*** Data to use ***
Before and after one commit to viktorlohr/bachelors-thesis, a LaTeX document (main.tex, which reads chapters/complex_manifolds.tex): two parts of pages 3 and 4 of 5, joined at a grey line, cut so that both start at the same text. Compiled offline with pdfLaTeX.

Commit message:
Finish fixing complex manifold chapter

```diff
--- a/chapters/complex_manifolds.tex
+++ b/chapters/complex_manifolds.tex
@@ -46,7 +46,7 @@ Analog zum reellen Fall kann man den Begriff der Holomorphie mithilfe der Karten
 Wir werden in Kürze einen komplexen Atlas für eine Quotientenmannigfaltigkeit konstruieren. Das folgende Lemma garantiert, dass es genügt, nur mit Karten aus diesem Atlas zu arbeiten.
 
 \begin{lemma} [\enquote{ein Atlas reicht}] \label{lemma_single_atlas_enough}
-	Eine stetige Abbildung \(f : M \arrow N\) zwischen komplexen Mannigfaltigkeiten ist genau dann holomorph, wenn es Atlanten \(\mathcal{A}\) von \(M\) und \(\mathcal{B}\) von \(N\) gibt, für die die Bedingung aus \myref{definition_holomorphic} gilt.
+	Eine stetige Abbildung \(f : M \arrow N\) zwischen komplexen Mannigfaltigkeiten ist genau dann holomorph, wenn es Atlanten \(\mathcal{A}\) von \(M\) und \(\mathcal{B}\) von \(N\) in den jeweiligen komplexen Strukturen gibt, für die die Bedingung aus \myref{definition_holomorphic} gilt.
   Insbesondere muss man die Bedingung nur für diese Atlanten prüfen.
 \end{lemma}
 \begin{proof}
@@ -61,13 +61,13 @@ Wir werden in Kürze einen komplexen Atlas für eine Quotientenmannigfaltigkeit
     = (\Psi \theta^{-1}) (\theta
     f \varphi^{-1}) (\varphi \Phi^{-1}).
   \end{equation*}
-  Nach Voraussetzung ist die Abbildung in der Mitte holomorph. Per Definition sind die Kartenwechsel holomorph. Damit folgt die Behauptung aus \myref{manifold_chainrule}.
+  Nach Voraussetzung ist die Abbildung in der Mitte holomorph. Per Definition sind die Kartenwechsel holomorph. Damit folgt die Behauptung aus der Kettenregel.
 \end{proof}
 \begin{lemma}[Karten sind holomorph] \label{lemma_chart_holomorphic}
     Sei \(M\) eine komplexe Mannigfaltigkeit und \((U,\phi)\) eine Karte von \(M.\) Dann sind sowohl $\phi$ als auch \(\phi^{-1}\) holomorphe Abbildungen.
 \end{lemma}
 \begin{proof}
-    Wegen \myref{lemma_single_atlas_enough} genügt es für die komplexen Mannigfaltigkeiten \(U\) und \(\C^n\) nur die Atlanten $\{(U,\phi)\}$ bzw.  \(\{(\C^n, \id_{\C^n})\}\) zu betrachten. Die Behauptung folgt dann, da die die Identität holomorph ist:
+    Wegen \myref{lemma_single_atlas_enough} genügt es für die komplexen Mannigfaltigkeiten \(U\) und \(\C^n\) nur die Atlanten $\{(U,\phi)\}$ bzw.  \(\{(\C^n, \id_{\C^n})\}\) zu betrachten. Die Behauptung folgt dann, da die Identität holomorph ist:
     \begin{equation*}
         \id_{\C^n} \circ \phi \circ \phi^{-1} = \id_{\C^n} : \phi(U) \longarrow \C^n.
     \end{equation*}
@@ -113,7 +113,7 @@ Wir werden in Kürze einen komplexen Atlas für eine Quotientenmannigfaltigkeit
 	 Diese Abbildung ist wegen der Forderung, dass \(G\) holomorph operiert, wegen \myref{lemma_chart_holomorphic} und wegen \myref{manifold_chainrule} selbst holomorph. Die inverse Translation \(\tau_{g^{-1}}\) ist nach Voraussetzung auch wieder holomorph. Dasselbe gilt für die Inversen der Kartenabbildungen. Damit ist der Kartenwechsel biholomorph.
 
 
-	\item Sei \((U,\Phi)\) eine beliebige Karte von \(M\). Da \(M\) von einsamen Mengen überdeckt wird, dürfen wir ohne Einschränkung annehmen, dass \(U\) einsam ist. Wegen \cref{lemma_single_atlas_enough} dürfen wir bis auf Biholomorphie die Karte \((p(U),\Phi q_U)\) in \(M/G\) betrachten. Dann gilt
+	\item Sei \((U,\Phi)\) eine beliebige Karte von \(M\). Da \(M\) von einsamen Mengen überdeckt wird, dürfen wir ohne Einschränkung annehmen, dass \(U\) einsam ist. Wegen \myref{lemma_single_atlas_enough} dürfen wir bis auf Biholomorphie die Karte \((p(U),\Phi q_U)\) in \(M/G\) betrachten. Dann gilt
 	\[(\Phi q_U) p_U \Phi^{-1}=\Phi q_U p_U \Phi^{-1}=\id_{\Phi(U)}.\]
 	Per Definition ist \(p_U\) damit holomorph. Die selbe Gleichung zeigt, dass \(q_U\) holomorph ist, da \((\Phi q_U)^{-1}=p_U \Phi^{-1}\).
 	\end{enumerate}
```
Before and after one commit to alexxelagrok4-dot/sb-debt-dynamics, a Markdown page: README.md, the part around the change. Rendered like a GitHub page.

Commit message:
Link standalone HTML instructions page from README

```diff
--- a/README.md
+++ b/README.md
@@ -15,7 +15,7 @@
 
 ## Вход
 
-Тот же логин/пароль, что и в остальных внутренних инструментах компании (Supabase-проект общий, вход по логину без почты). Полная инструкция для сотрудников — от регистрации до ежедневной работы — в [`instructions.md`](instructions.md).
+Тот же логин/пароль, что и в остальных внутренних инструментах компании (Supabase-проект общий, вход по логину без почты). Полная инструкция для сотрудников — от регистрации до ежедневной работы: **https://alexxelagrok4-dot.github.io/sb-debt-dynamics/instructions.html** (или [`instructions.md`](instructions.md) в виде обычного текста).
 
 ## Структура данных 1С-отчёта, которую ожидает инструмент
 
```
*** End of Data to use ***
:: Assigned task ::
Look through the data and gather every line with the string "label" in it.

:: Final answer ::
 \begin{lemma} [\enquote{ein Atlas reicht}] \label{lemma_single_atlas_enough}
 \begin{lemma}[Karten sind holomorph] \label{lemma_chart_holomorphic}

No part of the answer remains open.